Among these entries, count the lines containing the word "Implementation" and answer with only the number.
☆ ☆ ☆ ☆ ☆
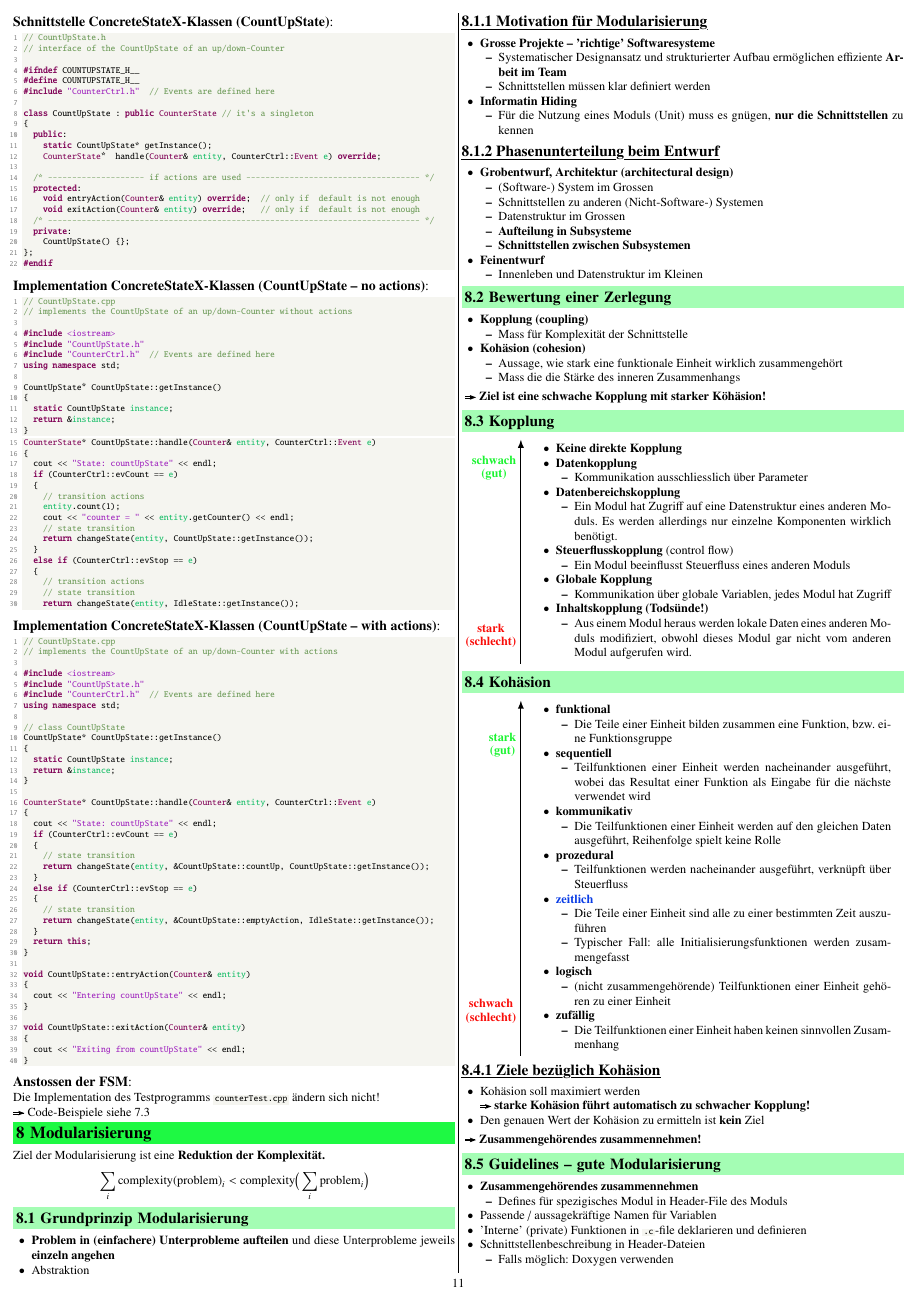
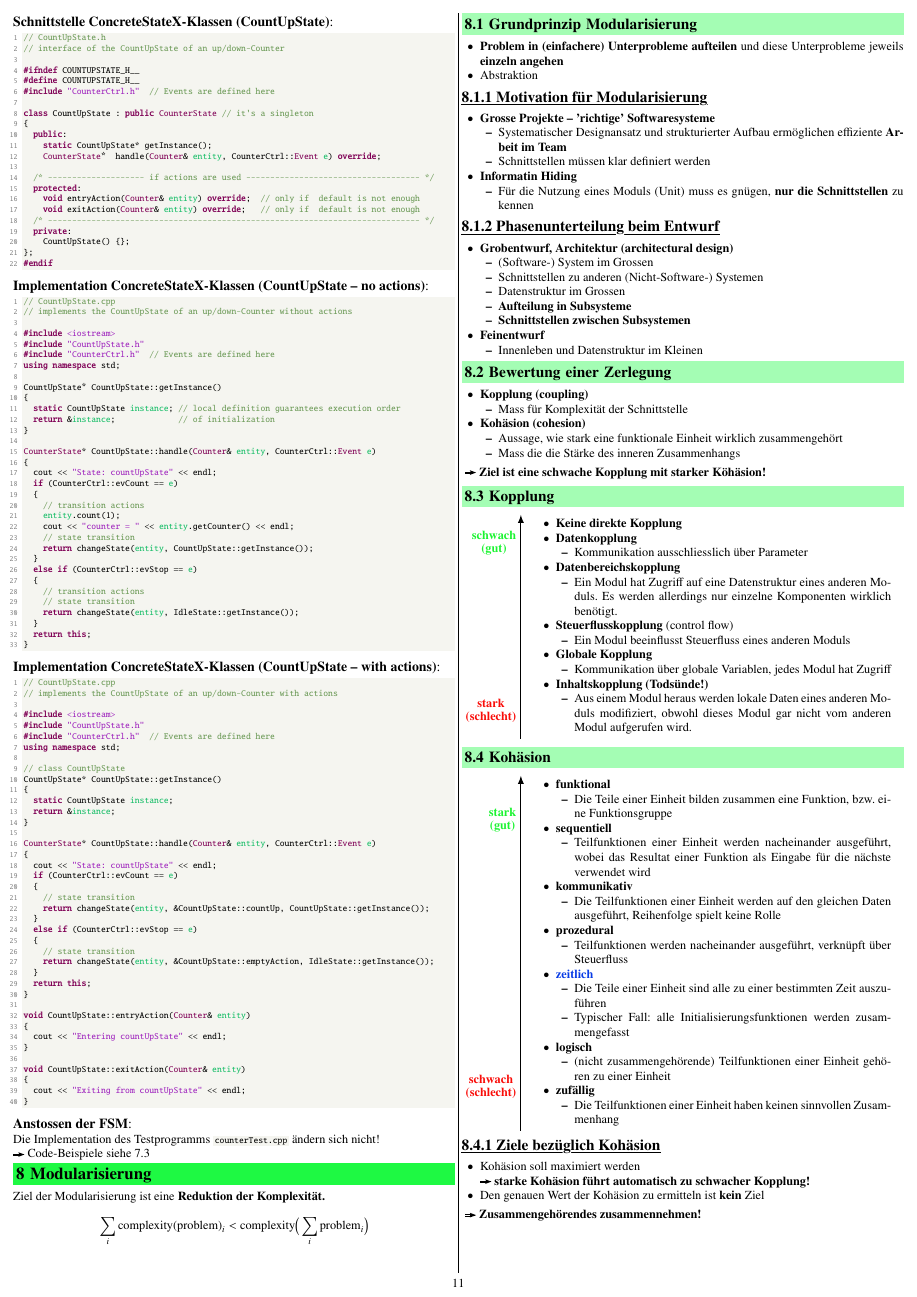
Before and after one commit to P4ntomime/EmbSW1, a LaTeX document (embedded-sw-1.tex, which reads sections/07_fsm_realization_flat.tex, snippets/fsm_state_pattern_CPP/fsm_ConcreteState.cpp): page 11 of 23. Compiled offline with pdfLaTeX.

Commit message:
adjusted StatePattern code snippet; reformatting

```diff
--- a/sections/07_fsm_realization_flat.tex
+++ b/sections/07_fsm_realization_flat.tex
@@ -405,24 +405,10 @@ Die Schnittstelle \mylstbox{counter.h} und die Implementation \mylstbox{counter.
 
 \para{Implementation ConcreteStateX-Klassen (CountUpState -- no actions)}
 \lstinputlisting[%
-firstnumber=1,
-firstline=1,
-lastline=13,
 aboveskip=1mm,
 belowskip=0mm,
 morekeywords={[3], instance, entity, e}, morekeywords={[2], Event, Counter, CounterState}]
 {snippets/fsm_state_pattern_CPP/fsm_ConcreteState.cpp}
-
-
-\lstinputlisting[%
-firstnumber=15,
-firstline=15,
-lastline=30,
-aboveskip=0mm,
-belowskip=0mm,
-morekeywords={[3], instance, entity, e}, morekeywords={[2], Event, Counter, CounterState}]
-{snippets/fsm_state_pattern_CPP/fsm_ConcreteState.cpp}
-
 
 \para{Implementation ConcreteStateX-Klassen (CountUpState -- with actions)}
 \lstinputlisting[aboveskip=1mm, belowskip=0mm, morekeywords={[3], instance, entity, e}, morekeywords={[2], Event, Counter, CounterState}]{snippets/fsm_state_pattern_CPP/fsm_ConcreteState_with_actions.cpp}
--- a/snippets/fsm_state_pattern_CPP/fsm_ConcreteState.cpp
+++ b/snippets/fsm_state_pattern_CPP/fsm_ConcreteState.cpp
@@ -8,8 +8,8 @@ using namespace std;
 
 CountUpState* CountUpState::getInstance()
 {
-  static CountUpState instance;
-  return &instance;
+  static CountUpState instance; // local definition guarantees execution order
+  return &instance;             // of initialization
 }
 
 CounterState* CountUpState::handle(Counter& entity, CounterCtrl::Event e)
```
Also changed, not shown: sections/08_modularization.tex (+5 -0 lines), embedded-sw-1.pdf.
☆ ☆ ☆ ☆ ☆
Answer section. 3